The Green Hills of Earth
Original words by Robert A. Heinlein, C.L. Moore and Henry Kuttner. Additional words by Chuck Rein. Some minor additions and editing by Victor van der Sterren.
The arching sky is calling
Spacemen back to their trade.
All hands! Stand by! Free falling!
And the lights below us fade.
Out ride the sons of Terra,
Far drives the thundering jet,
Up leaps a race of Earthmen,
Out, far, and onward yet —
The stars that shine around us
Are torches on the road
The Black, extending outward,
Is with great peril sowed.
We embark on our adventure —
Return and count the losses worth
To see across the darkness
The cool, green hills of Earth.
We rot in the molds of Venus,
We retch at her tainted breath.
Foul are her flooded jungles,
Crawling with unclean death.
Let the sweet fresh breezes heal me
As they rove around the girth
Of our lovely mother planet
Of the cool, green hills of Earth.
The harsh bright soil of Luna,
Silent and dead as the grave,
Holds not the souls of Earthmen
Whose lives for Earth's they gave.
Across the seas of darkness
The good green Earth is bright —
Oh, Star that was my homeland
Shine down on me tonight.
The rust-red Martian deserts,
Her lonely wandering sands,
Are naught but lifeless visions
To who on her surface stands.
My heart turns home in longing
Across the voids between,
To know beyond the spaceways
The hills of Earth are green.
We, in the frozen nights of Titan,
Dream of Saturn's rainbow rings.
Yet in all our waking hours
It's the Earth alone that sings.
We've tried each spinning space mote
And reckoned its true worth:
Take us back again to the homes of men
On the cool, green hills of Earth.
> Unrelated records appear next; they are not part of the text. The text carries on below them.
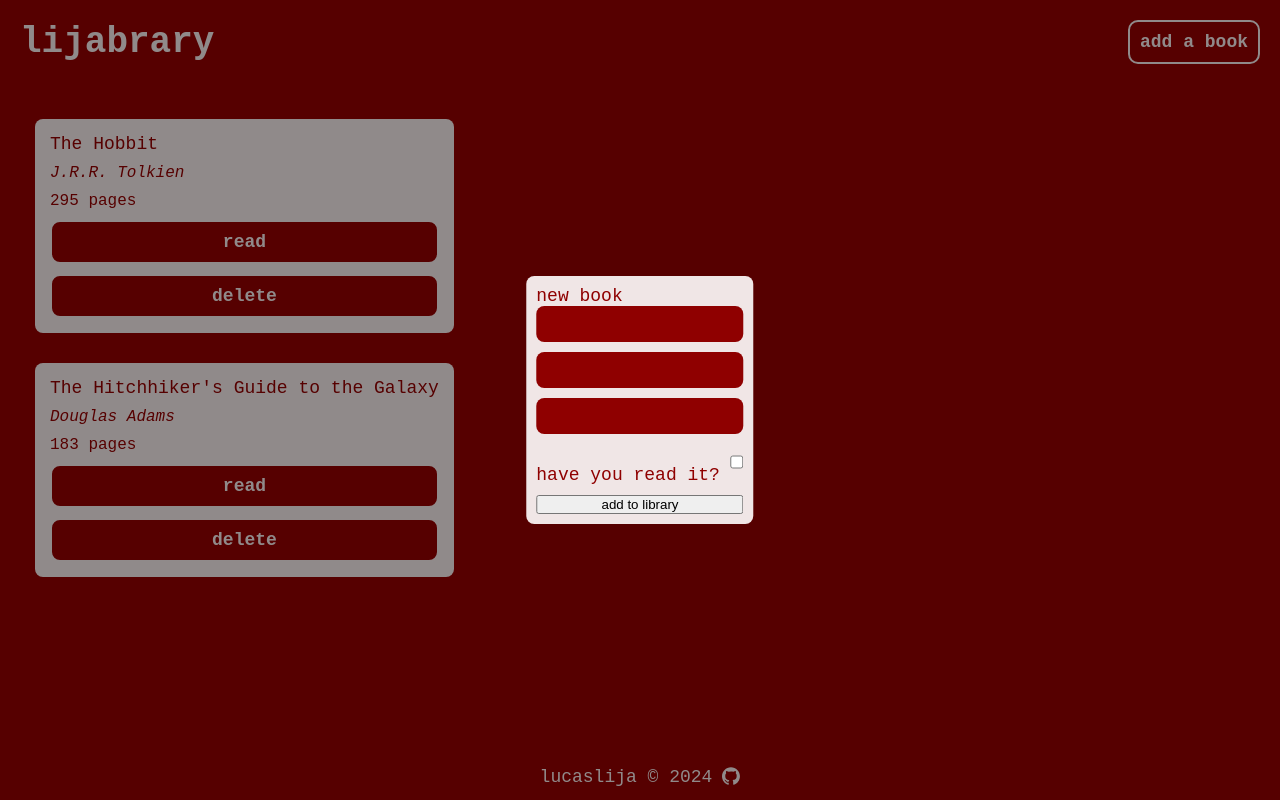
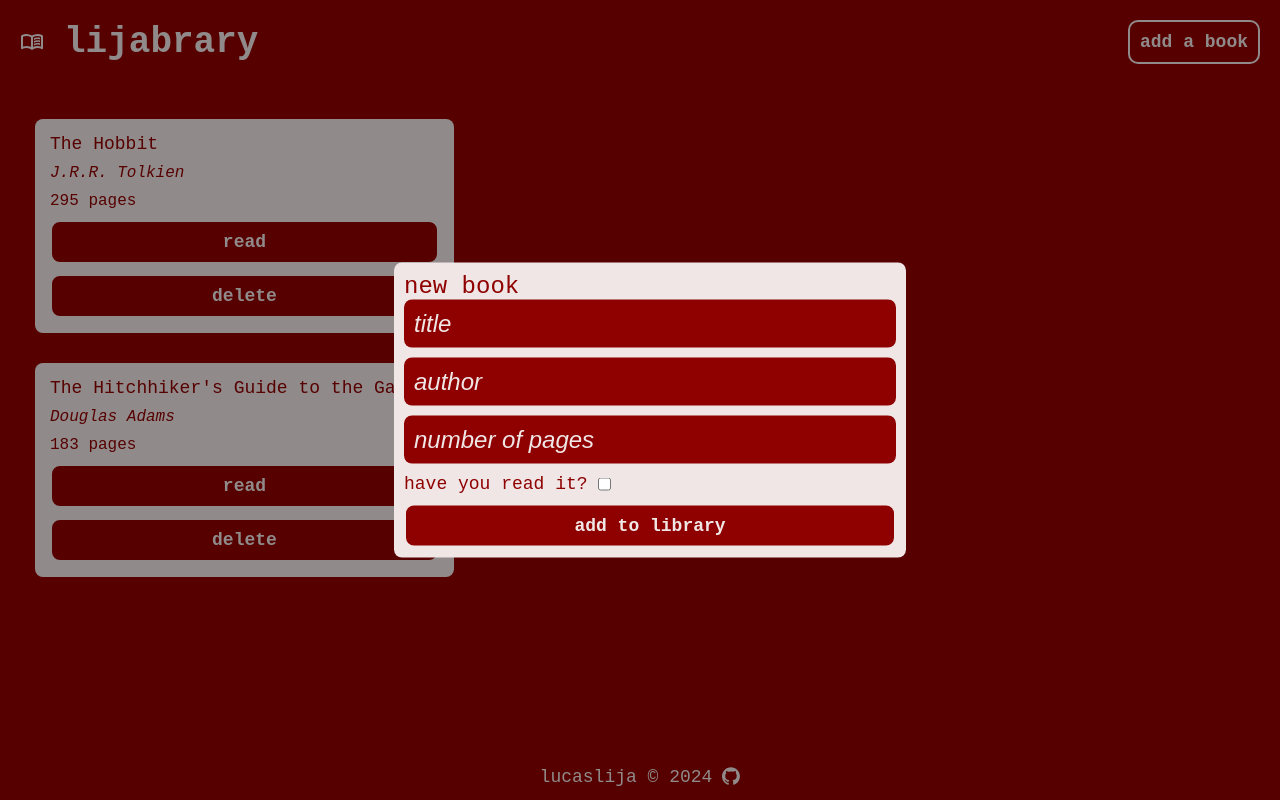
Before and after one commit to lucaslija/odin-library-redux, a plain HTML site: page index.html in a window 1280 px wide. Both pictures are taken after a click on the button "add a book". Drawn offline with Linux system fonts and the light colour scheme.

Commit message:
modal transition styling, logo icon

```diff
--- a/index.html
+++ b/index.html
@@ -11,7 +11,12 @@
 <body>
   <header>
     <div class="container">
-      <h1 class="logo">lijabrary</h1>
+      <div class="logo-container">
+        <svg xmlns="http://www.w3.org/2000/svg" height="24" viewBox="0 -960 960 960" width="24">
+          <path class="svg-icon-path" d="M560-564v-68q33-14 67.5-21t72.5-7q26 0 51 4t49 10v64q-24-9-48.5-13.5T700-600q-38 0-73 9.5T560-564Zm0 220v-68q33-14 67.5-21t72.5-7q26 0 51 4t49 10v64q-24-9-48.5-13.5T700-380q-38 0-73 9t-67 27Zm0-110v-68q33-14 67.5-21t72.5-7q26 0 51 4t49 10v64q-24-9-48.5-13.5T700-490q-38 0-73 9.5T560-454ZM260-320q47 0 91.5 10.5T440-278v-394q-41-24-87-36t-93-12q-36 0-71.5 7T120-692v396q35-12 69.5-18t70.5-6Zm260 42q44-21 88.5-31.5T700-320q36 0 70.5 6t69.5 18v-396q-33-14-68.5-21t-71.5-7q-47 0-93 12t-87 36v394Zm-40 118q-48-38-104-59t-116-21q-42 0-82.5 11T100-198q-21 11-40.5-1T40-234v-482q0-11 5.5-21T62-752q46-24 96-36t102-12q58 0 113.5 15T480-740q51-30 106.5-45T700-800q52 0 102 12t96 36q11 5 16.5 15t5.5 21v482q0 23-19.5 35t-40.5 1q-37-20-77.5-31T700-240q-60 0-116 21t-104 59ZM280-494Z"/>
+        </svg>
+        <h1 class="logo">lijabrary</h1>
+      </div>
       <button class="btn" id="addBtn">add a book</button>
     </div>
   </header>
@@ -25,21 +30,21 @@
       <p>lucaslija &copy; 2024</p>
       <a href="https://github.com/lucaslija">
         <svg viewbox="0 0 98 96" width="18" height="18" xmlns="http://www.w3.org/2000/svg">
-          <path class="nav-icon-path" fill-rule="evenodd" clip-rule="evenodd" d="M48.854 0C21.839 0 0 22 0 49.217c0 21.756 13.993 40.172 33.405 46.69 2.427.49 3.316-1.059 3.316-2.362 0-1.141-.08-5.052-.08-9.127-13.59 2.934-16.42-5.867-16.42-5.867-2.184-5.704-5.42-7.17-5.42-7.17-4.448-3.015.324-3.015.324-3.015 4.934.326 7.523 5.052 7.523 5.052 4.367 7.496 11.404 5.378 14.235 4.074.404-3.178 1.699-5.378 3.074-6.6-10.839-1.141-22.243-5.378-22.243-24.283 0-5.378 1.94-9.778 5.014-13.2-.485-1.222-2.184-6.275.486-13.038 0 0 4.125-1.304 13.426 5.052a46.97 46.97 0 0 1 12.214-1.63c4.125 0 8.33.571 12.213 1.63 9.302-6.356 13.427-5.052 13.427-5.052 2.67 6.763.97 11.816.485 13.038 3.155 3.422 5.015 7.822 5.015 13.2 0 18.905-11.404 23.06-22.324 24.283 1.78 1.548 3.316 4.481 3.316 9.126 0 6.6-.08 11.897-.08 13.526 0 1.304.89 2.853 3.316 2.364 19.412-6.52 33.405-24.935 33.405-46.691C97.707 22 75.788 0 48.854 0z" fill="#fff"/>
+          <path class="svg-icon-path" fill-rule="evenodd" clip-rule="evenodd" d="M48.854 0C21.839 0 0 22 0 49.217c0 21.756 13.993 40.172 33.405 46.69 2.427.49 3.316-1.059 3.316-2.362 0-1.141-.08-5.052-.08-9.127-13.59 2.934-16.42-5.867-16.42-5.867-2.184-5.704-5.42-7.17-5.42-7.17-4.448-3.015.324-3.015.324-3.015 4.934.326 7.523 5.052 7.523 5.052 4.367 7.496 11.404 5.378 14.235 4.074.404-3.178 1.699-5.378 3.074-6.6-10.839-1.141-22.243-5.378-22.243-24.283 0-5.378 1.94-9.778 5.014-13.2-.485-1.222-2.184-6.275.486-13.038 0 0 4.125-1.304 13.426 5.052a46.97 46.97 0 0 1 12.214-1.63c4.125 0 8.33.571 12.213 1.63 9.302-6.356 13.427-5.052 13.427-5.052 2.67 6.763.97 11.816.485 13.038 3.155 3.422 5.015 7.822 5.015 13.2 0 18.905-11.404 23.06-22.324 24.283 1.78 1.548 3.316 4.481 3.316 9.126 0 6.6-.08 11.897-.08 13.526 0 1.304.89 2.853 3.316 2.364 19.412-6.52 33.405-24.935 33.405-46.691C97.707 22 75.788 0 48.854 0z" fill="#fff"/>
         </svg>
       </a>
     </footer>
     <div class="modal" id="addBookModal">
       <p class="addBookMessage">new book</p>
       <form id="addBookForm">
-        <input type="text" name="book-name" id="bookName">
-        <input type="text" name="book-title" id="bookTitle">
-        <input type="number" name="book-pages" id="bookPages">
+        <input type="text" name="book-title" id="bookTitle" placeholder="title" required maxlength="100">
+        <input type="text" name="book-author" id="bookAuthor" placeholder="author" required maxlength="100">
+        <input type="number" name="book-pages" id="bookPages" placeholder="number of pages" required max="1000000">
         <div class="is-read-container">
           <label for="is-read">have you read it?</label>
           <input type="checkbox" name="is-read" id="isReadBox">
         </div>
-        <button type="submit" id="submitBtn">add to library</button>
+        <button type="submit" class="btn" id="submitBtn">add to library</button>
       </form>
     </div>
     <div class="modal" id="overlay"></div>
--- a/styles.css
+++ b/styles.css
@@ -55,6 +55,12 @@
   align-items: center;
 }
 
+.logo-container {
+  display: flex;
+  gap: var(--spacing-lg);
+  align-items: center;
+}
+
 .logo {
   font-size: var(--font-xl);
 }
@@ -99,31 +105,35 @@
   gap: var(--spacing-sm);
 }
 
-.nav-icon-path {
+.svg-icon-path {
   fill: var(--white);
 }
 
 /* modal */
 
-.modal {
-  display: none;
-}
-
-#addBookModal.active {
+#addBookModal {
   z-index: 2;
   position: absolute;
   top: 50%;
   left: 50%;
-  transform: translate(-50%, -50%);
+  width: 40vw;
 
-  display: flex;
   flex-direction: column;
+  gap: var(--spacing-md);
 
   background-color: var(--white);
   color: var(--red);
   padding: var(--spacing-sm);
+  margin: var(--spacing-sm);
   font-size: var(--font-md);
   border-radius: var(--border-radius);
+
+  transform: translate(-50%, -50%) scale(0);
+  transition: .2s ease-in-out;
+}
+
+#addBookModal.active {
+  transform: translate(-50%, -50%) scale(1);
 }
 
 #addBookForm {
@@ -137,7 +147,23 @@
   color: var(--white);
   border: none;
   border-radius: var(--border-radius);
-  height: var(--font-xl);
+  font-size: var(--font-lg);
+  padding: var(--spacing-sm);
+}
+
+input::placeholder {
+  color: inherit;
+  font-style: italic;
+}
+
+.addBookMessage {
+  font-size: var(--font-lg);
+}
+
+.is-read-container {
+  display: flex;
+  align-items: center;
+  gap: var(--spacing-sm);
 }
 
 #overlay.active {
```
We pray for one last landing
On the globe that gave us birth;
Let us rest our eyes on the fleecy skiesAnd the cool, green hills of Earth.